"Notre Dame had been in my top five, but I always thought that I'd end up at Michigan," stated Hunter. "Michigan is a great place and I liked it but I really just fell in love with Notre Dame. I was comfortable and it reminded me a lot of home. Everybody was good people. I loved the coaches, I liked being around the players…it was all good."
Because Hunter hailed from the same hometown and school as Darius Walker, many believed that would provide an edge to the Irish. Ironically, it wasn't the former Irish player Walker that provided the edge, but the former Michigan player, new defensive coordinator Brown that did.
"I really only talked to Darius once in my life," explained Hunter. "He was a senior and I was in eighth grade, so that wasn't much [of an impact]. I'd definitely say that coach Brown had a big impact on my decision. I really liked him and once I got the chance to talk to him he seemed like a guy that I really wanted to play for. He seems real fun and energetic on the field and I really like that."
The lack of the "Walker factor" didn't mean that there weren't positive influences coming from the players. Georgians Toryan Smith and Morrice Richardson both played instrumental roles in helping to land the talented Hunter.

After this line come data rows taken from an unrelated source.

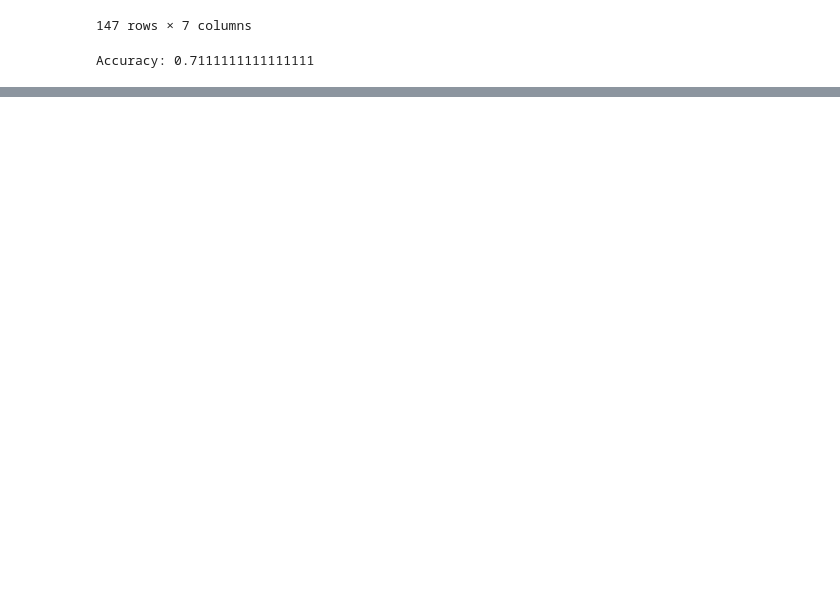
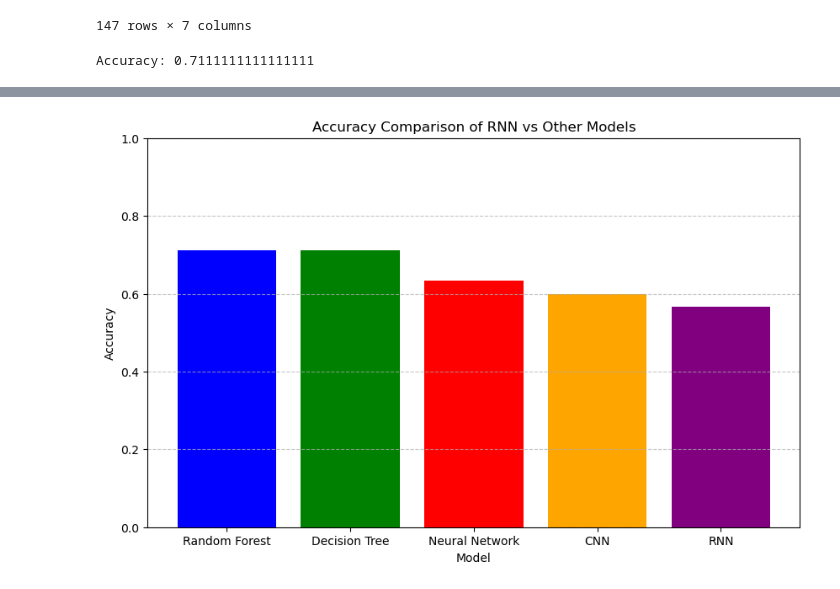
Before and after one commit to Ariful2607/Sistem-Pakar-Deep-Knowledge-Graph, a Jupyter notebook: Model Neo4J/Deep Knowledge Graph.ipynb, the cells around one changed output, grey strips where cells are left out. Drawn from its saved outputs; the diff is of its cells as text; code cells hidden in the pictures; blank space fills up the shorter version.

Commit message:
KG + ML model

```diff
--- a/Model Neo4J/Deep Knowledge Graph.ipynb
+++ b/Model Neo4J/Deep Knowledge Graph.ipynb
@@ -77,6 +77,8 @@ Rice_KG_df
 | 146 | [-0.4613795280456543, 0.186037421... | Bakteri Garis Daun | [PenyakitPadi] | terkenaPatogen | [-0.5734755396842957, -0.18633712... | Xanthomonas oryzae pv. oryzicola | ... |
 147 rows × 7 columns
 # %%
+#Random Forest
+
 from sklearn.model_selection import train_test_split
 from sklearn.ensemble import RandomForestClassifier
 from sklearn.metrics import accuracy_score
@@ -100,11 +102,13 @@ clf.fit(X_train, y_train)
 y_pred = clf.predict(X_test)
 
 # Evaluate the model
-accuracy = accuracy_score(y_test, y_pred)
-print("Accuracy:", accuracy)
+rf_accuracy = accuracy_score(y_test, y_pred)
+print("Accuracy:", rf_accuracy)
 # %% [output]
 Accuracy: 0.7111111111111111
 # %%
+#Decision Tree
+
 from sklearn.tree import DecisionTreeClassifier
 
 # Encode categorical variables if needed
@@ -124,6 +128,6 @@ classifier.fit(X_train, y_train)
 y_pred = classifier.predict(X_test)
 
 # Evaluate accuracy
-accuracy = accuracy_score(y_test, y_pred)
-print("Accuracy:", accuracy)
+dt_accuracy = accuracy_score(y_test, y_pred)
+print("Accuracy:", dt_accuracy)
 # %% [output]
@@ -131,4 +135,6 @@ Accuracy: 0.7333333333333333
 # %%
+#Neural Network
+
 from tensorflow.keras.models import Sequential
 from tensorflow.keras.layers import Dense
 
@@ -155,9 +161,9 @@ model.compile(optimizer='adam',
               metrics=['accuracy'])
 
 # Train the model
-model.fit(X_train, y_train, epochs=10, batch_size=32, verbose=1)
+model.fit(X_train, y_train, epochs=100, batch_size=16, verbose=1)
 
 # Evaluate the model
-loss, accuracy = model.evaluate(X_test, y_test)
-print("Accuracy:", accuracy)
+loss, nn_accuracy = model.evaluate(X_test, y_test)
+print("Accuracy:", nn_accuracy)
 # %% [output]
@@ -197,0 +284,22 @@ array([[ 0.26170042,  0.07159162,  0.04994822, ..., -0.76906621,
+# %%
+import matplotlib.pyplot as plt
+
+# Assuming you have the accuracy scores of four other models stored in variables
+
+# Define the model names
+model_names = ['Random Forest', 'Decision Tree', 'Neural Network', 'CNN', 'RNN']
+
+# Define the accuracy scores
+accuracy_scores = [rf_accuracy, dt_accuracy, nn_accuracy, cnn_accuracy, rnn_accuracy]
+
+# Plot the bar chart
+plt.figure(figsize=(10, 6))
+plt.bar(model_names, accuracy_scores, color=['blue', 'green', 'red', 'orange', 'purple'])
+plt.xlabel('Model')
+plt.ylabel('Accuracy')
+plt.title('Accuracy Comparison of RNN vs Other Models')
+plt.ylim(0, 1)  # Set the y-axis limits to ensure all bars are visible
+plt.grid(axis='y', linestyle='--', alpha=0.7)
+plt.show()
+# %% [output]
+[figure, added]
```
Also changed, not shown: parts of 5 cells of this notebook.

"Toryan Smith was my host when I was at Notre Dame," said Hunter. "He showed me around. Morrice Richardson was there as well. They were real cool. Toryan played in an all-star game with my buddy Steven Singleton who is at LSU now, so we had that connection. I really just connected with everything about the school. It's in a nice quiet town. It's a nice campus, everything was great."
In addition to Notre Dame, Hunter held scholarship offers from a veritable who's who of college football powerhouses including, Michigan, LSU, Florida State, Florida, Auburn, Virginia Tech, Alabama, South Carolina and Tennessee.
In Hunter, Notre Dame landed one of the biggest names on their recruiting board but there are still several prized recruits still out there. None of the uncommitted are any more important to the Irish program that Michael Floyd, WR, 6-3, 200, Cretin-Derham Hall, St. Paul, MN. The Notre Dame staff has been recruiting Floyd heavily for as long as they legally could do so. The Scout.com four-star receiver claims no favorites but is making a two-day unofficial visit to South Bend at the end of June.
"I'm going to make a trip to Notre Dame in a couple of weeks," answered Floyd to a question concerning his summer plans. "I'm going to stop at Notre Dame first, and then I'm going to go to Ohio State and Michigan. I want to take my mom with me to visit those schools. I'm going to look at their campuses and then I'm going to go back to Notre Dame after I tour the other schools."
"I'll probably end up being at Notre Dame for two or three days. I don't know if I'm going to [Notre Dame's] camp. I might just hang out. There are going to be other guys from my school that are doing the camp. The coaches said if I go I can just hang out and meet some people."
Floyd won't just be hanging out. He plans to look more deeply into Notre Dame's academic program.
"When I go to Notre Dame I'm going to check into classes," explained Floyd. "I know they're real big into academics. I know good things can happen to you if you have a Notre Dame degree. You can do just about anything that you want when you graduate."
Floyd has narrowed his list of twenty scholarship offers down to just seven. Right now he says the seven are basically even.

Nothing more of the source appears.